Task item - Reproduce the records exactly. Leave the pictures out.

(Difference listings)

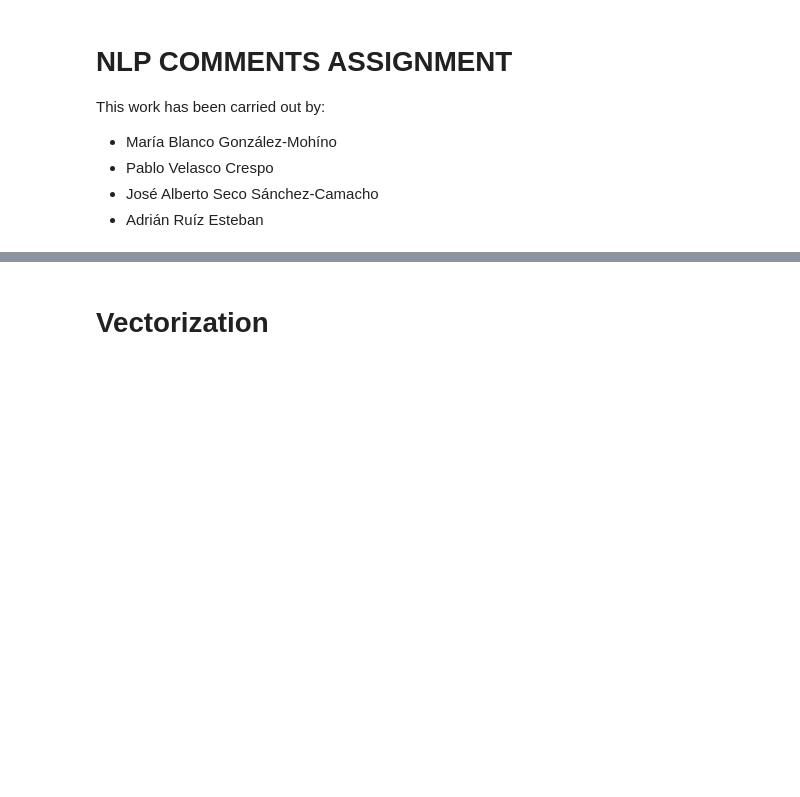
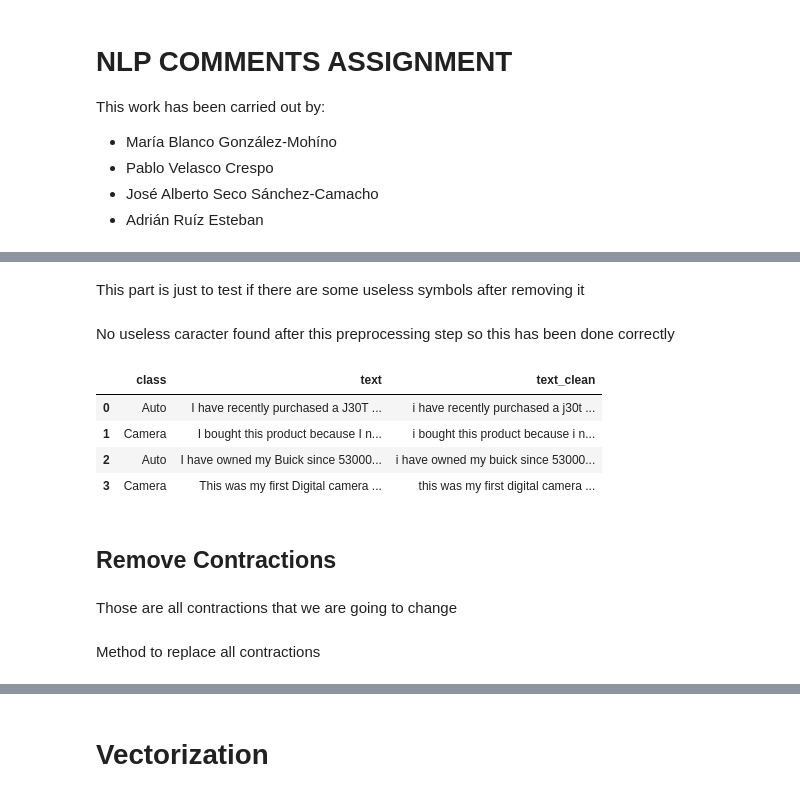
Before and after one commit to MariaBlancoGonzalez/MachineLearningTechniques, a Jupyter notebook: notebooks/NLP_Classification.ipynb, the cells around one changed output, grey strips where cells are left out. Cells and saved outputs as stored; diff of their text form; code cells hidden in the pictures; blank space fills up the shorter version.

```diff
--- a/notebooks/NLP_Classification.ipynb
+++ b/notebooks/NLP_Classification.ipynb
@@ -23,0 +66,2 @@ comments.head(6)
+# %% [markdown]
+This part is just to test if there are some useless symbols after removing it
@@ -23,0 +74,14 @@ comments.head(6)
+# %% [markdown]
+No useless caracter found after this preprocessing step so this has been done correctly
+# %%
+comments.head(4)
+# %% [output]
+|  | class | text | text_clean |
+| 0 | Auto | I have recently purchased a J30T ... | i have recently purchased a j30t ... |
+| 1 | Camera | I bought this product because I n... | i bought this product because i n... |
+| 2 | Auto | I have owned my Buick since 53000... | i have owned my buick since 53000... |
+| 3 | Camera | This was my first Digital camera ... | this was my first digital camera ... |
+# %% [markdown]
+## Remove Contractions
+# %% [markdown]
+Those are all contractions that we are going to change
@@ -23,0 +204,2 @@ comments.head(6)
+# %% [markdown]
+Method to replace all contractions
```
Also changed, not shown: parts of 44 cells of this notebook.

Written response -
Before and after one commit to MariaBlancoGonzalez/MachineLearningTechniques, a Jupyter notebook: notebooks/NLP_Classification.ipynb, the cells around one changed output, grey strips where cells are left out. Cells and saved outputs as stored; diff of their text form; code cells hidden in the pictures; blank space fills up the shorter version.

```diff
--- a/notebooks/NLP_Classification.ipynb
+++ b/notebooks/NLP_Classification.ipynb
@@ -23,0 +66,2 @@ comments.head(6)
+# %% [markdown]
+This part is just to test if there are some useless symbols after removing it
@@ -23,0 +74,14 @@ comments.head(6)
+# %% [markdown]
+No useless caracter found after this preprocessing step so this has been done correctly
+# %%
+comments.head(4)
+# %% [output]
+|  | class | text | text_clean |
+| 0 | Auto | I have recently purchased a J30T ... | i have recently purchased a j30t ... |
+| 1 | Camera | I bought this product because I n... | i bought this product because i n... |
+| 2 | Auto | I have owned my Buick since 53000... | i have owned my buick since 53000... |
+| 3 | Camera | This was my first Digital camera ... | this was my first digital camera ... |
+# %% [markdown]
+## Remove Contractions
+# %% [markdown]
+Those are all contractions that we are going to change
@@ -23,0 +204,2 @@ comments.head(6)
+# %% [markdown]
+Method to replace all contractions
```
Also changed, not shown: parts of 44 cells of this notebook.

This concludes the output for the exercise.